    dfds

  5. Opposite vectors: The vectors having same magnitude, but opposite direction are called opposite vectors. Here \(\vec A\) and -\(\vec A\) are opposite vectors.
    axs

  6. Collinear vectors: The vectors passing through the same straight line are called collinear vectors.Here \(\vec A\) and \(\vec B\) , \(\vec P\) and \(\vec Q\) are collinear vectors.
    sdc
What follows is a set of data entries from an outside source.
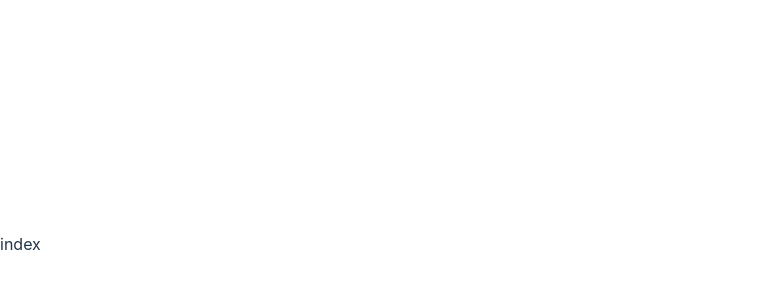
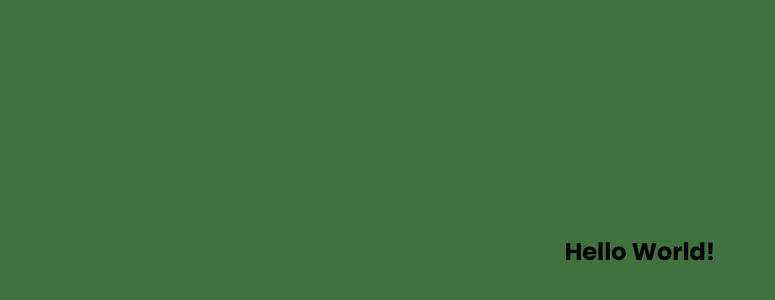
Before and after one commit to AmidV/practice-r-t, a React (Vite) app: page / in a window 1280 px wide. Shown: the part 156-456 px from the top of the page, without its empty margins (0-775 px from the left). Built offline with nearby package versions, Linux system fonts and the light colour scheme.

Commit message:
added css main files

```diff
--- a/src/App.css
+++ /dev/null
@@ -1,41 +0,0 @@
-#root {
-  max-width: 1280px;
-  margin: 0 auto;
-  padding: 2rem;
-  text-align: center;
-}
-
-.logo {
-  height: 6em;
-  padding: 1.5em;
-  will-change: filter;
-}
-.logo:hover {
-  filter: drop-shadow(0 0 2em #646cffaa);
-}
-.logo.react:hover {
-  filter: drop-shadow(0 0 2em #61dafbaa);
-}
-
-@keyframes logo-spin {
-  from {
-    transform: rotate(0deg);
-  }
-  to {
-    transform: rotate(360deg);
-  }
-}
-
-@media (prefers-reduced-motion: no-preference) {
-  a:nth-of-type(2) .logo {
-    animation: logo-spin infinite 20s linear;
-  }
-}
-
-.card {
-  padding: 2em;
-}
-
-.read-the-docs {
-  color: #888;
-}
--- a/src/index.css
+++ /dev/null
@@ -1,70 +0,0 @@
-:root {
-  font-family: Inter, Avenir, Helvetica, Arial, sans-serif;
-  font-size: 16px;
-  line-height: 24px;
-  font-weight: 400;
-
-  color-scheme: light dark;
-  color: rgba(255, 255, 255, 0.87);
-  background-color: #242424;
-
-  font-synthesis: none;
-  text-rendering: optimizeLegibility;
-  -webkit-font-smoothing: antialiased;
-  -moz-osx-font-smoothing: grayscale;
-  -webkit-text-size-adjust: 100%;
-}
-
-a {
-  font-weight: 500;
-  color: #646cff;
-  text-decoration: inherit;
-}
-a:hover {
-  color: #535bf2;
-}
-
-body {
-  margin: 0;
-  display: flex;
-  place-items: center;
-  min-width: 320px;
-  min-height: 100vh;
-}
-
-h1 {
-  font-size: 3.2em;
-  line-height: 1.1;
-}
-
-button {
-  border-radius: 8px;
-  border: 1px solid transparent;
-  padding: 0.6em 1.2em;
-  font-size: 1em;
-  font-weight: 500;
-  font-family: inherit;
-  background-color: #1a1a1a;
-  cursor: pointer;
-  transition: border-color 0.25s;
-}
-button:hover {
-  border-color: #646cff;
-}
-button:focus,
-button:focus-visible {
-  outline: 4px auto -webkit-focus-ring-color;
-}
-
-@media (prefers-color-scheme: light) {
-  :root {
-    color: #213547;
-    background-color: #ffffff;
-  }
-  a:hover {
-    color: #747bff;
-  }
-  button {
-    background-color: #f9f9f9;
-  }
-}
--- a/src/views/App/index.module.scss
+++ b/src/views/App/index.module.scss
@@ -0,0 +1,4 @@
+.container {
+    margin: 0 auto;
+    align-items: center;
+}
--- a/src/views/App/index.tsx
+++ b/src/views/App/index.tsx
@@ -1,8 +1,11 @@
 import React from 'react';
+import styles from './index.module.scss';
 
 const App: React.FC = () => {
   return (
-    <div>index</div>
+    <article className={styles.container}>
+        <h1>Hello World!</h1>
+    </article>
   )
 }
 
--- /dev/null
+++ b/src/views/styles/common.scss
@@ -0,0 +1,12 @@
+@import url('https://fonts.googleapis.com/css2?family=Poppins:wght@100;300;700&display=swap');
+
+body {
+    font: 16px/1.4 'Poppins', sans-serif;
+    background: #3f723f;
+    min-height: 100vh;
+    padding: 1rem;
+    box-sizing: border-box;
+    display: flex;
+    align-items: center;
+    justify-content: center;
+}
--- /dev/null
+++ b/src/views/styles/reset.scss
@@ -0,0 +1,23 @@
+/* HTML5 display-role for older browsers */
+
+article, aside, details, figcaption, figure, footer, header, hgroup, menu, nav, section {
+    display: block;
+}
+body {
+    line-height: 1;
+}
+ol, ul {
+    list-style: none;
+}
+blockquote, q {
+    quotes: none;
+}
+blockquote:before, blockquote:after,
+q:before, q:after {
+    content: '';
+    content: none;
+}
+table {
+    border-collapse: collapse;
+    border-spacing: 0;
+}
```
Also changed, not shown: src/App.tsx (deleted, +0 -25 lines), src/main.tsx (+7 -5 lines).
  7. Coplanar vectors: The vectors lying on the same plane are called coplanar vectors. Here \(\vec A\) and \(\vec B\) are coplaner vectors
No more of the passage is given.